══ Data under study ══

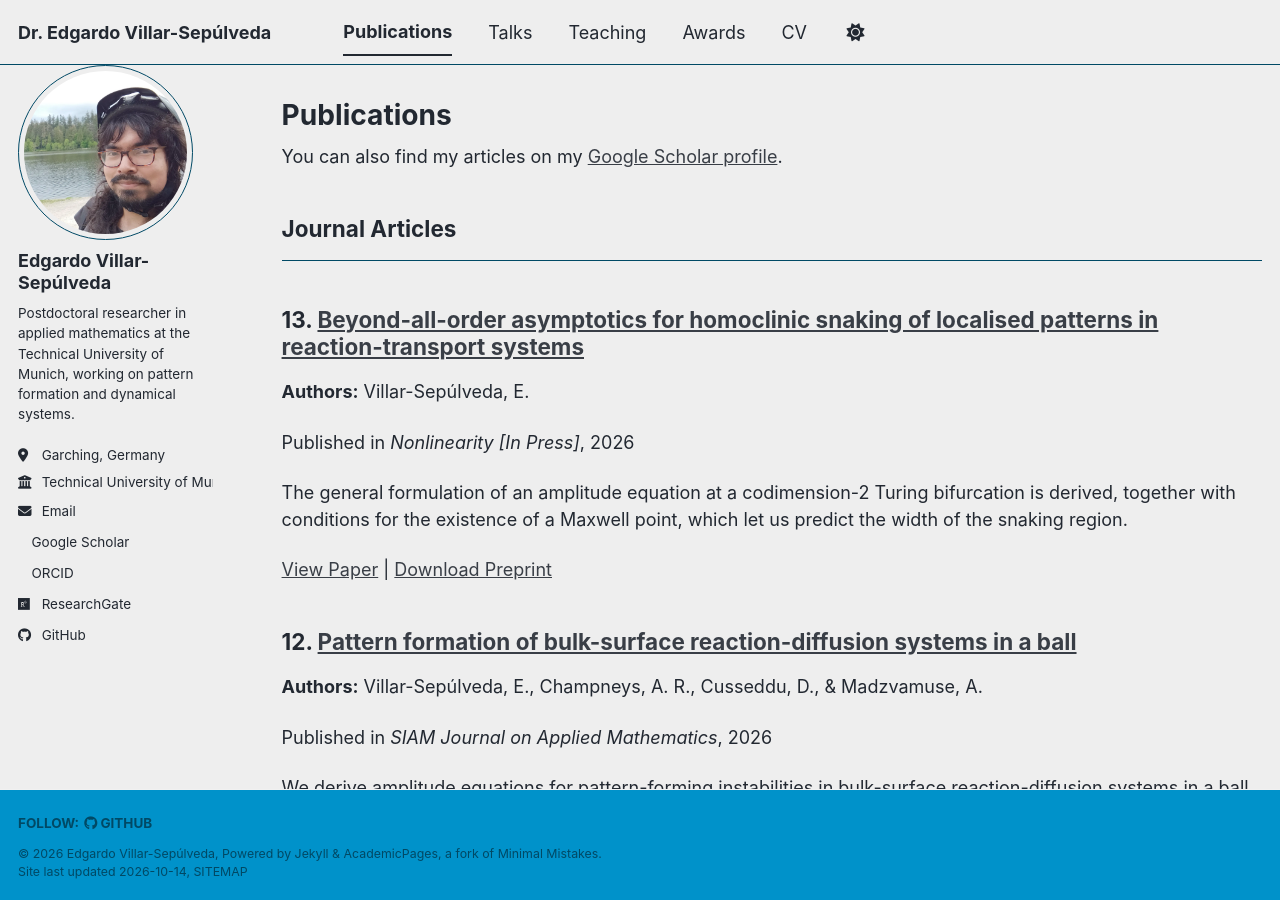
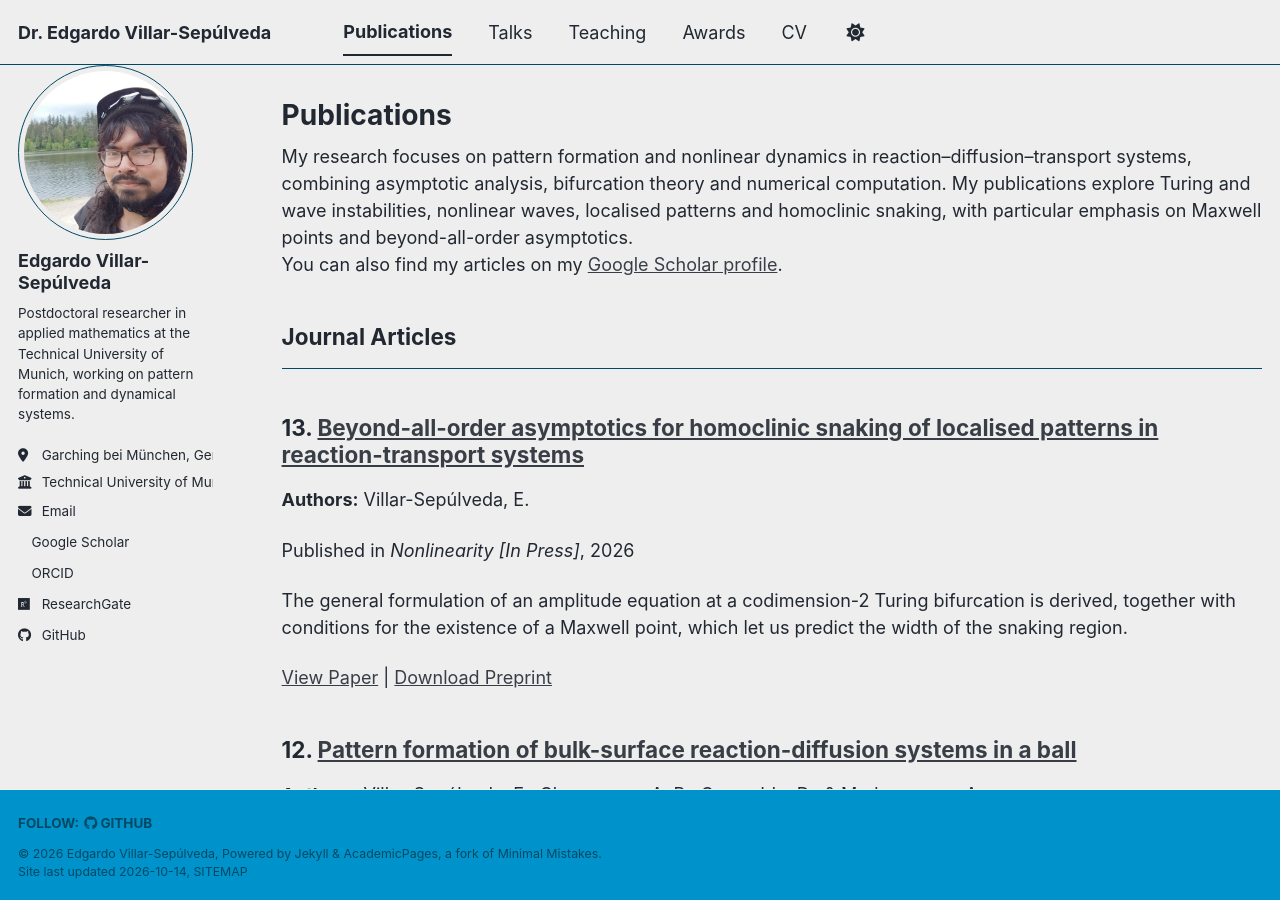
Before and after one commit to edgardeitor/edgardeitor.github.io, a Jekyll site: the page built from _pages/publications.html, in a window 1280 px wide and 900 px high. Built offline with Jekyll 4.4.1, drawn with Linux system fonts in a browser that asks for light colours; a style sheet for code colours, icons or effects is not loaded.

Commit message:
Adding information

```diff
--- a/_config.yml
+++ b/_config.yml
@@ -27,7 +27,7 @@ author:
   name             : "Edgardo Villar-Sepúlveda"
   pronouns         : #
   bio              : "Postdoctoral researcher in applied mathematics at the Technical University of Munich, working on pattern formation and dynamical systems."
-  location         : "Garching, Germany"
+  location         : "Garching bei München, Germany"
   employer         : "Technical University of Munich"
   uri              : #
   email            : "e.villar-sepulveda@tum.de"
--- a/_pages/publications.html
+++ b/_pages/publications.html
@@ -4,6 +4,8 @@ title: "Publications"
 permalink: /publications/
 author_profile: true
 ---
+
+My research focuses on pattern formation and nonlinear dynamics in reaction–diffusion–transport systems, combining asymptotic analysis, bifurcation theory and numerical computation. My publications explore Turing and wave instabilities, nonlinear waves, localised patterns and homoclinic snaking, with particular emphasis on Maxwell points and beyond-all-order asymptotics.
 
 {% if site.author.googlescholar %}
   <div class="wordwrap">You can also find my articles on my <a href="{{site.author.googlescholar}}">Google Scholar profile</a>.</div>
```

═══

### What you need to do
Each entry should be set down exactly, pictures excluded.

### Response box
Before and after one commit to edgardeitor/edgardeitor.github.io, a Jekyll site: the page built from _pages/publications.html, in a window 1280 px wide and 900 px high. Built offline with Jekyll 4.4.1, drawn with Linux system fonts in a browser that asks for light colours; a style sheet for code colours, icons or effects is not loaded.

Commit message:
Adding information

```diff
--- a/_config.yml
+++ b/_config.yml
@@ -27,7 +27,7 @@ author:
   name             : "Edgardo Villar-Sepúlveda"
   pronouns         : #
   bio              : "Postdoctoral researcher in applied mathematics at the Technical University of Munich, working on pattern formation and dynamical systems."
-  location         : "Garching, Germany"
+  location         : "Garching bei München, Germany"
   employer         : "Technical University of Munich"
   uri              : #
   email            : "e.villar-sepulveda@tum.de"
--- a/_pages/publications.html
+++ b/_pages/publications.html
@@ -4,6 +4,8 @@ title: "Publications"
 permalink: /publications/
 author_profile: true
 ---
+
+My research focuses on pattern formation and nonlinear dynamics in reaction–diffusion–transport systems, combining asymptotic analysis, bifurcation theory and numerical computation. My publications explore Turing and wave instabilities, nonlinear waves, localised patterns and homoclinic snaking, with particular emphasis on Maxwell points and beyond-all-order asymptotics.
 
 {% if site.author.googlescholar %}
   <div class="wordwrap">You can also find my articles on my <a href="{{site.author.googlescholar}}">Google Scholar profile</a>.</div>
```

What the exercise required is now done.